(Before-and-after page screenshots)
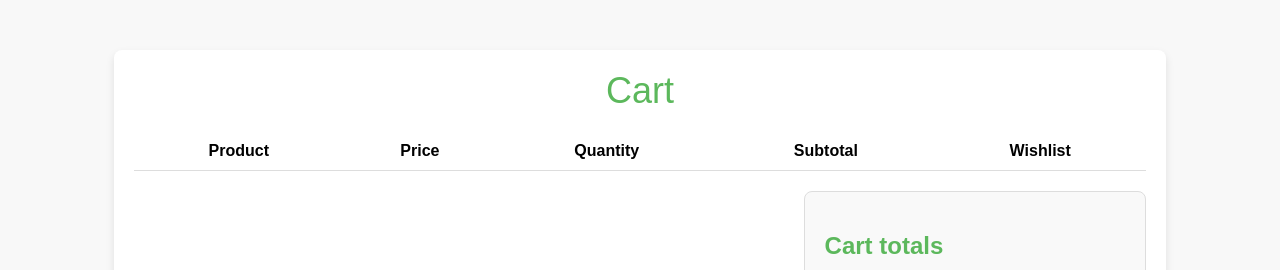
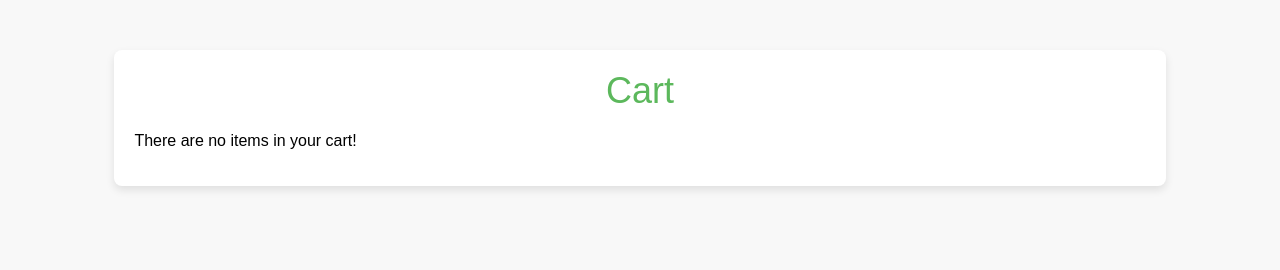
Before and after one commit to Sundhar1999/Eco-Finds, a Django app: page /cart/ in a window 1280 px wide. Shown: the top 270 px of the page. Run offline with Django 4.2, Linux system fonts and the light colour scheme; the visitor is signed in with stand-in values (Sample User, id 1); lists and menus that the app fills with data are empty.

```diff
--- a/Eco_Finds/marketplace/templates/marketplace/cart.html
+++ b/Eco_Finds/marketplace/templates/marketplace/cart.html
@@ -422,6 +422,7 @@
 <body>
     <div class="shopping-cart">
         <div class="title">Cart</div>
+        {% if items %}
         <table class="cart-table">
             <thead>
                 <tr>
@@ -472,6 +473,9 @@
                 <a href="{% url 'checkout' %}"><button>Proceed To Checkout</button></a>
             </div>
         </div>
+        {% else %}
+        <p>There are no items in your cart!  </p>
+        {% endif %}
     </div>
 </body>
 </html>
```
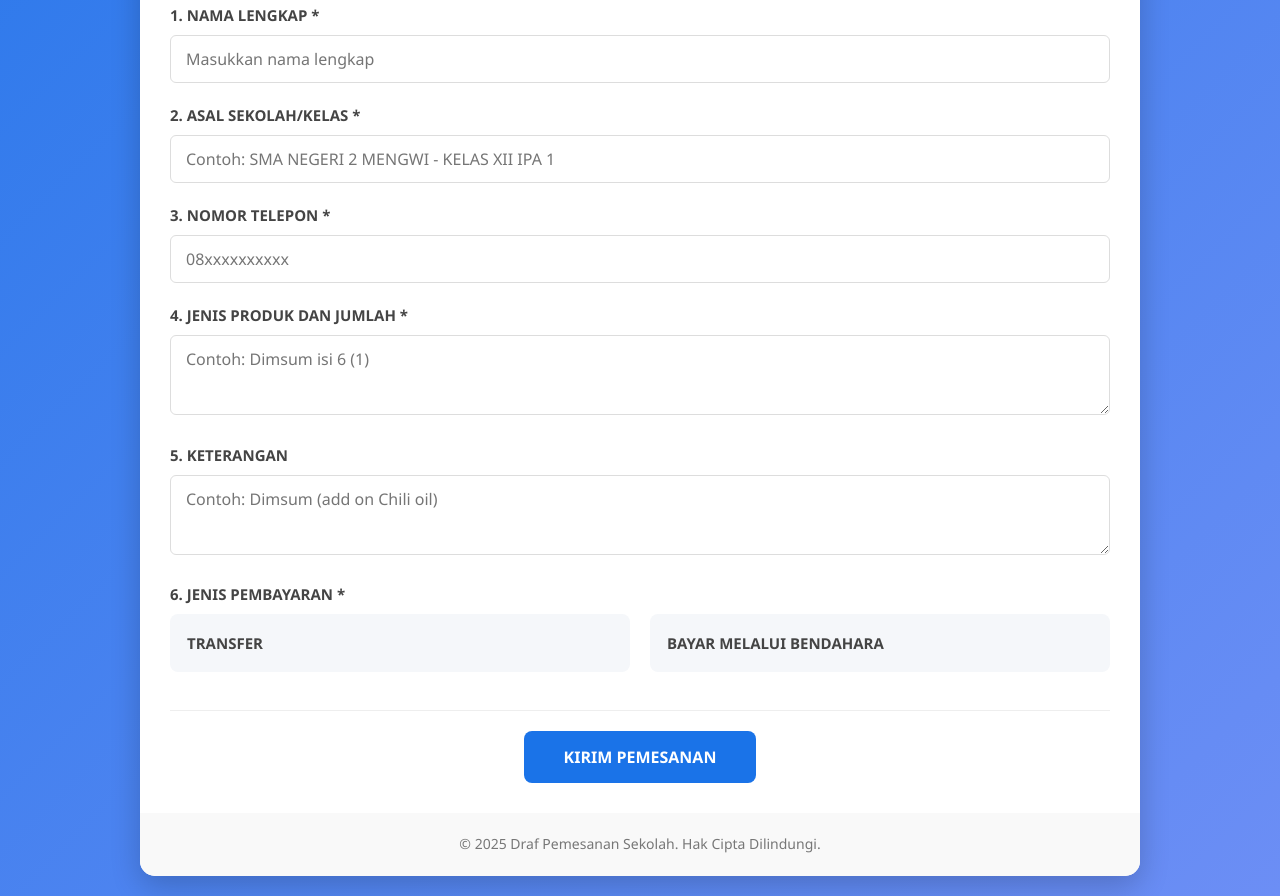
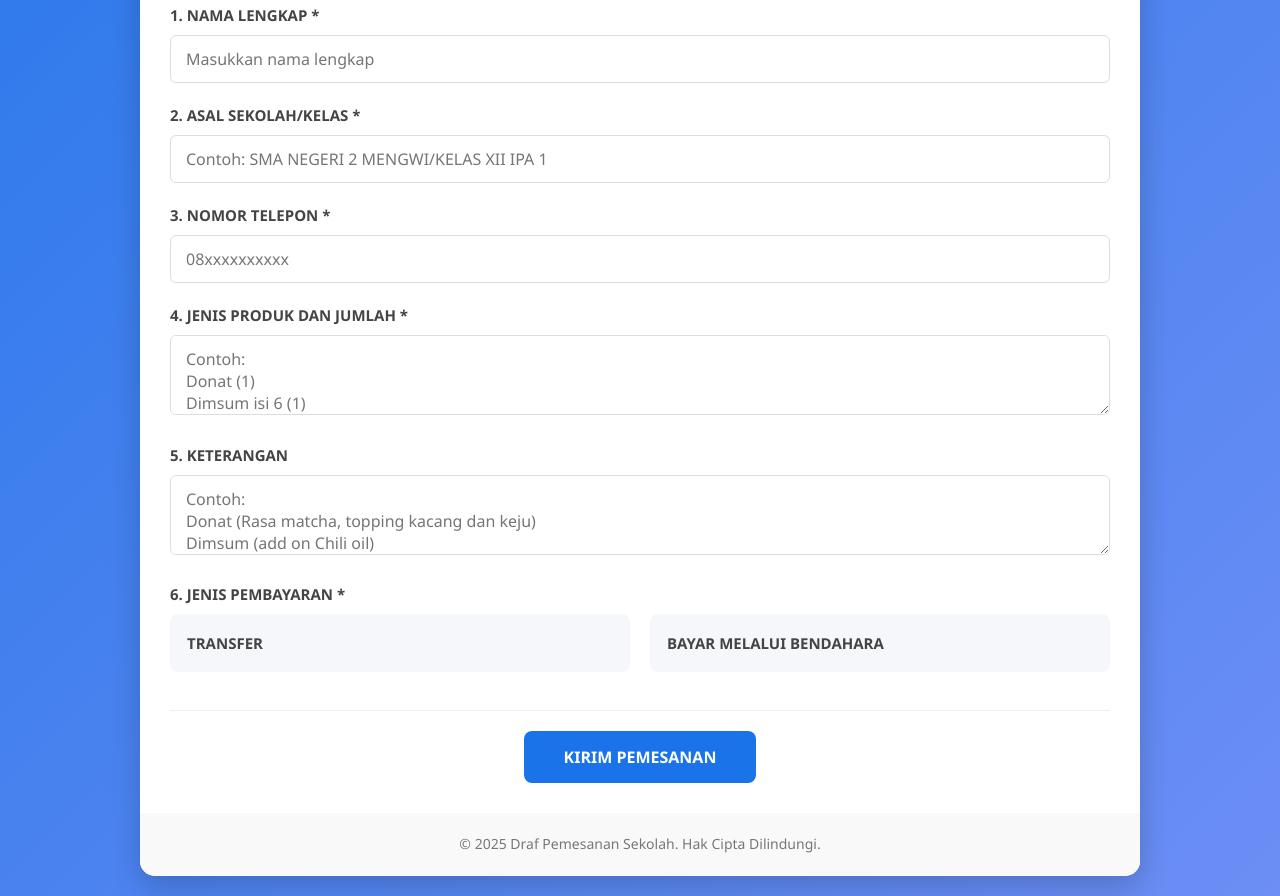
Before and after one commit to gunggde0407-01/wirausaha, a plain HTML site: page index.html in a window 1280 px wide. Shown: the part 854-1750 px from the top of the page. Drawn offline with Linux system fonts and the light colour scheme.

Commit message:
Update index.html

```diff
--- a/index.html
+++ b/index.html
@@ -642,7 +642,7 @@
                 <!-- ASAL SEKOLAH/KELAS -->
                 <div class="form-group">
                     <label for="sekolah">2. ASAL SEKOLAH/KELAS *</label>
-                    <input type="text" id="sekolah" name="entry.963350465" placeholder="Contoh: SMA NEGERI 2 MENGWI - KELAS XII IPA 1" required>
+                    <input type="text" id="sekolah" name="entry.963350465" placeholder="Contoh: SMA NEGERI 2 MENGWI/KELAS XII IPA 1" required>
                     <div class="error-message" id="sekolah-error">Asal sekolah/kelas harus diisi</div>
                 </div>
 
@@ -656,14 +656,18 @@
                 <!-- JENIS PRODUK DAN JUMLAH -->
                 <div class="form-group">
                     <label for="produk">4. JENIS PRODUK DAN JUMLAH *</label>
-                    <textarea id="produk" name="entry.1009174514" placeholder="Contoh: Dimsum isi 6 (1)" required></textarea>
+                    <textarea id="produk" name="entry.1009174514" placeholder="Contoh:
+Donat (1)
+Dimsum isi 6 (1)" required></textarea>
                     <div class="error-message" id="produk-error">Jenis produk dan jumlah harus diisi</div>
                 </div>
 
                 <!-- KETERANGAN -->
                 <div class="form-group">
                     <label for="keterangan">5. KETERANGAN</label>
-                    <textarea id="keterangan" name="entry.229904569" placeholder="Contoh: Dimsum (add on Chili oil)"></textarea>
+                    <textarea id="keterangan" name="entry.229904569" placeholder="Contoh:
+Donat (Rasa matcha, topping kacang dan keju)
+Dimsum (add on Chili oil)"></textarea>
                 </div>
 
                 <!-- JENIS PEMBAYARAN -->
```
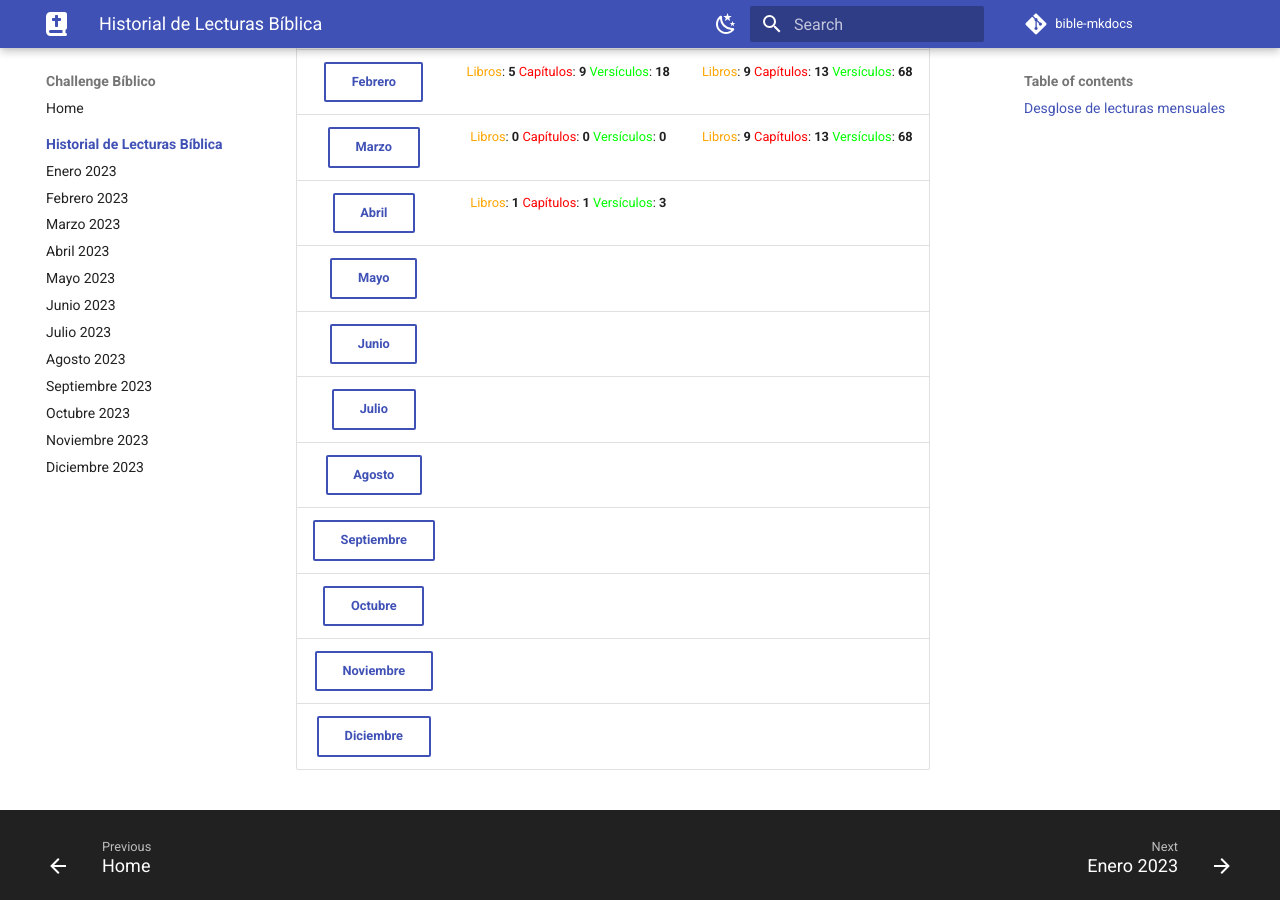
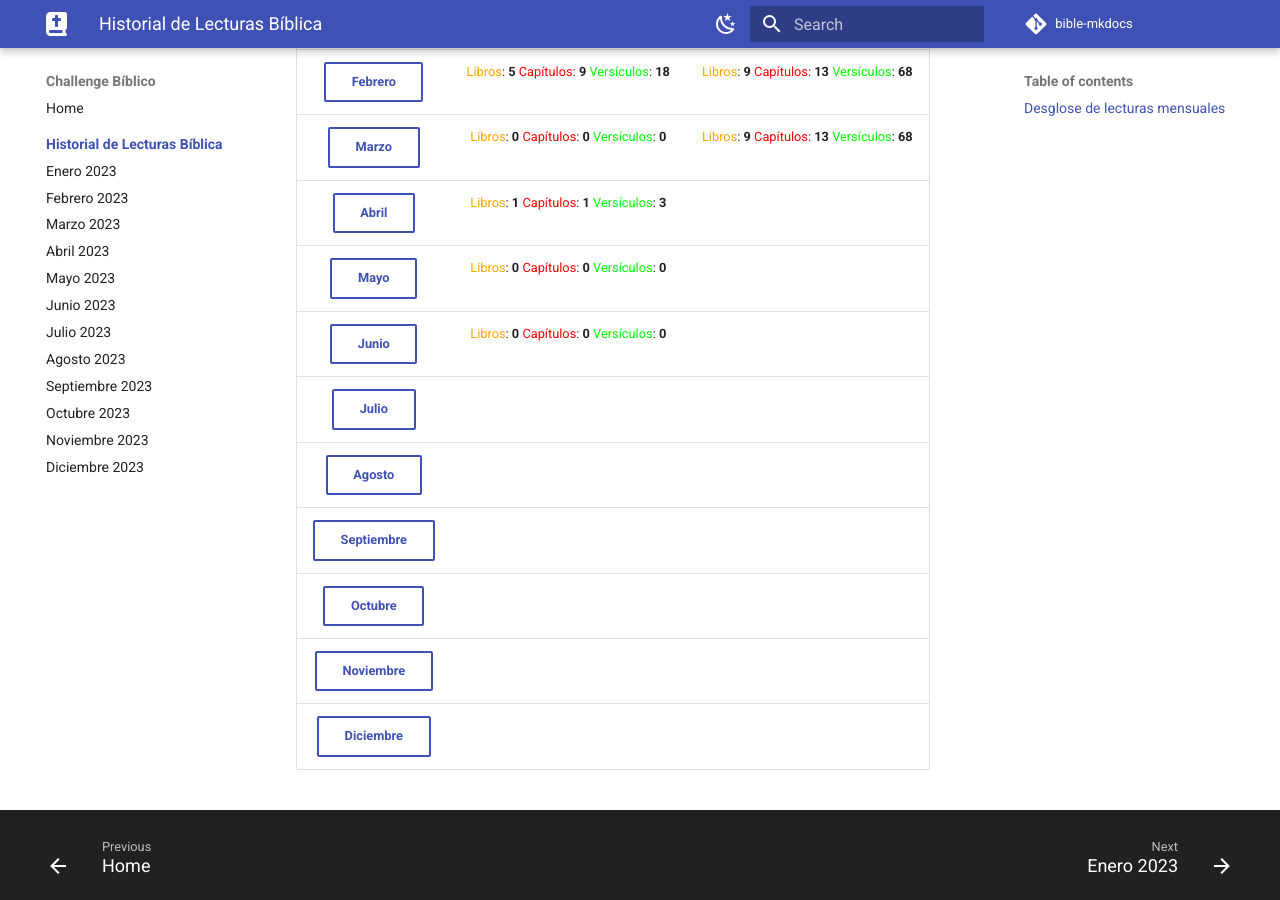
Before and after one commit to kiki7766/bible-mkdocs, an MkDocs documentation site: the page built from docs/m/index.md, in a window 1280 px wide and 900 px high, scrolled down 632 px. Built offline with MkDocs 1.6.1 and Material for MkDocs 9.7.7, drawn with Linux system fonts in a browser that asks for light colours; some web fonts are replaced; comment, search, counter and statistics services are not loaded.

Commit message:
Adding nothing to table

```diff
--- a/docs/m/index.md
+++ b/docs/m/index.md
@@ -16,8 +16,8 @@
 | [Febrero](feb.md){.md-button}       | <font color=orange>Libros</font>: **5** <font color=red>Capítulos</font>: **9** <font color=lime>Versículos</font>: **18** | <font color=orange>Libros</font>: **9** <font color=red>Capítulos</font>: **13** <font color=lime>Versículos</font>: **68** |
 | [Marzo](mar.md){.md-button} | <font color=orange>Libros</font>: **0** <font color=red>Capítulos</font>: **0** <font color=lime>Versículos</font>: **0**  | <font color=orange>Libros</font>: **9** <font color=red>Capítulos</font>: **13** <font color=lime>Versículos</font>: **68** |
 | [Abril](abr.md){.md-button}         | <font color=orange>Libros</font>: **1** <font color=red>Capítulos</font>: **1** <font color=lime>Versículos</font>: **3**  | |
-| [Mayo](may.md){.md-button}          |  | |
-| [Junio](jun.md){.md-button}         |  | |
+| [Mayo](may.md){.md-button}          | <font color=orange>Libros</font>: **0** <font color=red>Capítulos</font>: **0** <font color=lime>Versículos</font>: **0**   | |
+| [Junio](jun.md){.md-button}         | <font color=orange>Libros</font>: **0** <font color=red>Capítulos</font>: **0** <font color=lime>Versículos</font>: **0**   | |
 | [Julio](jul.md){.md-button}         |  | |
 | [Agosto](ago.md){.md-button}        |  | |
 | [Septiembre](sep.md){.md-button}    |  | |
```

YOUR TASK:
The reply must contain every entry above, exactly as written, and none of the pictures.

WRITTEN REPLY:
Before and after one commit to Sundhar1999/Eco-Finds, a Django app: page /cart/ in a window 1280 px wide. Shown: the top 270 px of the page. Run offline with Django 4.2, Linux system fonts and the light colour scheme; the visitor is signed in with stand-in values (Sample User, id 1); lists and menus that the app fills with data are empty.

```diff
--- a/Eco_Finds/marketplace/templates/marketplace/cart.html
+++ b/Eco_Finds/marketplace/templates/marketplace/cart.html
@@ -422,6 +422,7 @@
 <body>
     <div class="shopping-cart">
         <div class="title">Cart</div>
+        {% if items %}
         <table class="cart-table">
             <thead>
                 <tr>
@@ -472,6 +473,9 @@
                 <a href="{% url 'checkout' %}"><button>Proceed To Checkout</button></a>
             </div>
         </div>
+        {% else %}
+        <p>There are no items in your cart!  </p>
+        {% endif %}
     </div>
 </body>
 </html>
```
Before and after one commit to gunggde0407-01/wirausaha, a plain HTML site: page index.html in a window 1280 px wide. Shown: the part 854-1750 px from the top of the page. Drawn offline with Linux system fonts and the light colour scheme.

Commit message:
Update index.html

```diff
--- a/index.html
+++ b/index.html
@@ -642,7 +642,7 @@
                 <!-- ASAL SEKOLAH/KELAS -->
                 <div class="form-group">
                     <label for="sekolah">2. ASAL SEKOLAH/KELAS *</label>
-                    <input type="text" id="sekolah" name="entry.963350465" placeholder="Contoh: SMA NEGERI 2 MENGWI - KELAS XII IPA 1" required>
+                    <input type="text" id="sekolah" name="entry.963350465" placeholder="Contoh: SMA NEGERI 2 MENGWI/KELAS XII IPA 1" required>
                     <div class="error-message" id="sekolah-error">Asal sekolah/kelas harus diisi</div>
                 </div>
 
@@ -656,14 +656,18 @@
                 <!-- JENIS PRODUK DAN JUMLAH -->
                 <div class="form-group">
                     <label for="produk">4. JENIS PRODUK DAN JUMLAH *</label>
-                    <textarea id="produk" name="entry.1009174514" placeholder="Contoh: Dimsum isi 6 (1)" required></textarea>
+                    <textarea id="produk" name="entry.1009174514" placeholder="Contoh:
+Donat (1)
+Dimsum isi 6 (1)" required></textarea>
                     <div class="error-message" id="produk-error">Jenis produk dan jumlah harus diisi</div>
                 </div>
 
                 <!-- KETERANGAN -->
                 <div class="form-group">
                     <label for="keterangan">5. KETERANGAN</label>
-                    <textarea id="keterangan" name="entry.229904569" placeholder="Contoh: Dimsum (add on Chili oil)"></textarea>
+                    <textarea id="keterangan" name="entry.229904569" placeholder="Contoh:
+Donat (Rasa matcha, topping kacang dan keju)
+Dimsum (add on Chili oil)"></textarea>
                 </div>
 
                 <!-- JENIS PEMBAYARAN -->
```
Before and after one commit to kiki7766/bible-mkdocs, an MkDocs documentation site: the page built from docs/m/index.md, in a window 1280 px wide and 900 px high, scrolled down 632 px. Built offline with MkDocs 1.6.1 and Material for MkDocs 9.7.7, drawn with Linux system fonts in a browser that asks for light colours; some web fonts are replaced; comment, search, counter and statistics services are not loaded.

Commit message:
Adding nothing to table

```diff
--- a/docs/m/index.md
+++ b/docs/m/index.md
@@ -16,8 +16,8 @@
 | [Febrero](feb.md){.md-button}       | <font color=orange>Libros</font>: **5** <font color=red>Capítulos</font>: **9** <font color=lime>Versículos</font>: **18** | <font color=orange>Libros</font>: **9** <font color=red>Capítulos</font>: **13** <font color=lime>Versículos</font>: **68** |
 | [Marzo](mar.md){.md-button} | <font color=orange>Libros</font>: **0** <font color=red>Capítulos</font>: **0** <font color=lime>Versículos</font>: **0**  | <font color=orange>Libros</font>: **9** <font color=red>Capítulos</font>: **13** <font color=lime>Versículos</font>: **68** |
 | [Abril](abr.md){.md-button}         | <font color=orange>Libros</font>: **1** <font color=red>Capítulos</font>: **1** <font color=lime>Versículos</font>: **3**  | |
-| [Mayo](may.md){.md-button}          |  | |
-| [Junio](jun.md){.md-button}         |  | |
+| [Mayo](may.md){.md-button}          | <font color=orange>Libros</font>: **0** <font color=red>Capítulos</font>: **0** <font color=lime>Versículos</font>: **0**   | |
+| [Junio](jun.md){.md-button}         | <font color=orange>Libros</font>: **0** <font color=red>Capítulos</font>: **0** <font color=lime>Versículos</font>: **0**   | |
 | [Julio](jul.md){.md-button}         |  | |
 | [Agosto](ago.md){.md-button}        |  | |
 | [Septiembre](sep.md){.md-button}    |  | |
```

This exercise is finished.